On paper, the LG Nitro HD has the goods, with a 1.5 GHz dual-core Snapdragon CPU, 4.5-inch IPS true HD 720p display, 8-megapixel camera with 1080p HD video recording, a front-facing shooter, and Android 2.3.5. It'll run you $249.99, and joins the Samsung Galaxy S II Skyrocket and HTC Vivid in AT&T's burgeoning LTE smartphone lineup.
I've worked with it for a few days now, and while it offers some nice features, it's not my favorite LTE phone in the stable. Here's why:
- Build quality preferences are always subjective, but I don't care for the way the LG Nitro HD feels. It exudes a cheap, plastic vibe. You may be thinking that the Skyrocket (and Samsung in general) provides a similar feel, but it's different here. The plastic doesn't feel as sturdy, and it just doesn't feel like a premium phone that costs $250.
- Nitro HD is sporting the usual high-end trimmings, including a 1.5 GHz dual-core Snapdragon CPU. The phone is relatively fast most of the time, though I do notice more hangups on it than I do on the Skyrocket or Vivid. I attribute it to LG's user interface (more on that later).
- The 4.5-inch IPS display is a true 720p HD display. Images are beautiful, and overall, it comes in a close second behind HTC's Rezound. Like the LG Revolution, the touch accuracy appears to be a bit off, though. I'm always having to press things twice, as if the screen doesn't register my gestures.

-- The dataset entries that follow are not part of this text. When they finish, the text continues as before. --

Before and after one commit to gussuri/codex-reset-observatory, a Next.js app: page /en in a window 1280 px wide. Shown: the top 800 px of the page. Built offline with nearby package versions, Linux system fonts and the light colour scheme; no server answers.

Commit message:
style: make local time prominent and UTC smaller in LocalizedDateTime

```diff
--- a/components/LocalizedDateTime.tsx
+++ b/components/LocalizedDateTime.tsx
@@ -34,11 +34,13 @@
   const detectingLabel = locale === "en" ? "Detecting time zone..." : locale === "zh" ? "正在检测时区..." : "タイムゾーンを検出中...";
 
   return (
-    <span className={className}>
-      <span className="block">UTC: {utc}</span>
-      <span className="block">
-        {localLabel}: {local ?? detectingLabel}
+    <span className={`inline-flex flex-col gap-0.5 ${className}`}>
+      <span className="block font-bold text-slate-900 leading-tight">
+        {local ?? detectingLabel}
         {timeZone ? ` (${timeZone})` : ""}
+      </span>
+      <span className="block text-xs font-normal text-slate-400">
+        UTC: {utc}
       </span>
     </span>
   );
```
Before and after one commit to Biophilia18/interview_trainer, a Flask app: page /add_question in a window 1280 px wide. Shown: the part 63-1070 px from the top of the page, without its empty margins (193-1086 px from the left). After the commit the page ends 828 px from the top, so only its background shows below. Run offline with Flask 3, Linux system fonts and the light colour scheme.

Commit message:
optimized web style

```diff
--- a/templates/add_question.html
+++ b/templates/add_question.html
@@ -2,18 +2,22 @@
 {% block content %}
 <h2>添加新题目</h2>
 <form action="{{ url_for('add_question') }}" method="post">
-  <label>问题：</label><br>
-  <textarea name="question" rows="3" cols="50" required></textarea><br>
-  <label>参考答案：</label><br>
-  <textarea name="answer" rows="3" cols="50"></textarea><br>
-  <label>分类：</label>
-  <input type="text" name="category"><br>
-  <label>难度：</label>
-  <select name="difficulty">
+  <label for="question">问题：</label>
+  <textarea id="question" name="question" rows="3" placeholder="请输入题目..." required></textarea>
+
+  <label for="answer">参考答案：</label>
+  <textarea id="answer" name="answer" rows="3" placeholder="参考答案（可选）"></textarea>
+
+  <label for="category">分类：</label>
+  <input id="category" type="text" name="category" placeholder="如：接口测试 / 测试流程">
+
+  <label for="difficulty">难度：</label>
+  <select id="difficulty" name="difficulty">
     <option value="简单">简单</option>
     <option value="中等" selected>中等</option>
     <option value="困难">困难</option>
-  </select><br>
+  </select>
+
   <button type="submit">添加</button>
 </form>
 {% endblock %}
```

- You'll get Android 2.3.5 out of the box, which would be great if it didn't come with LG's quirky custom user interface. If you've used Android before, it's like an odd mix between an early version of TouchWiz and one of the tacky UIs you'd see on an entry-level device. Beyond the aesthetics, it's clunky, and it makes the device perform worse than it should. As much of a fan as I am of skins (when they're done right), LG should have stuck with stock Android until they were able to create a skin that's suitable for a high-end device.
- AT&T's 4G LTE performs pretty well in the Charlotte area, though I've yet to see the 18-20 Mbps speeds that I see on Verizon throughout the city. In testing, I've averaged download speeds between 3 and 10 Mbps, and upload speeds between 2 and 7 Mbps. Overall, I find that AT&T's LTE is a bit more inconsistent than Verizon's; speeds are totally dependent on where you're at in the city and the time of day you're accessing it.
- Call quality is pretty great. When taking it to an AT&T dead zone over the weekend, I was able to make several phone calls, despite having intermittent chop and other white noise on the line. I found earpiece volume to be perfectly loud and the speakerphone is one of the better ones I've worked with recently.
- Nitro HD ships with a 1,830 mAh battery, and while I've heard some reports of poor battery life across the web, I've had no major issues with mine. It seems to be situated right between the Samsung Galaxy S II Skyrocket and HTC Vivid. I took a day and did what I would consider to be "moderate use" - made a few phone calls, sent a few text messages (to PhoneDog fans, because I left the demo number in the YouTube video), checked and responded to email, tweeted, snapped a few pictures, and downloaded some apps. Battery life was a bit worse than the Galaxy S II Skyrocket, but I made it just into the evening before the low battery warning flashed up on the display.
Choice is always a good thing, so I'm happy to see LG making a presence on AT&T's 4G LTE roadmap. But it's unfortunate that they keep placing their user interface on their high-end devices when it needs some more work. I'd expect an entry-level UI on an entry-level or mid-range device (think Pantech Breakout here), but at $249.99, Nitro HD either needs a mature UI or needs to roll with stock Android. Otherwise, it's a well-equipped smartphone that should serve users well.
Stay tuned for the full review!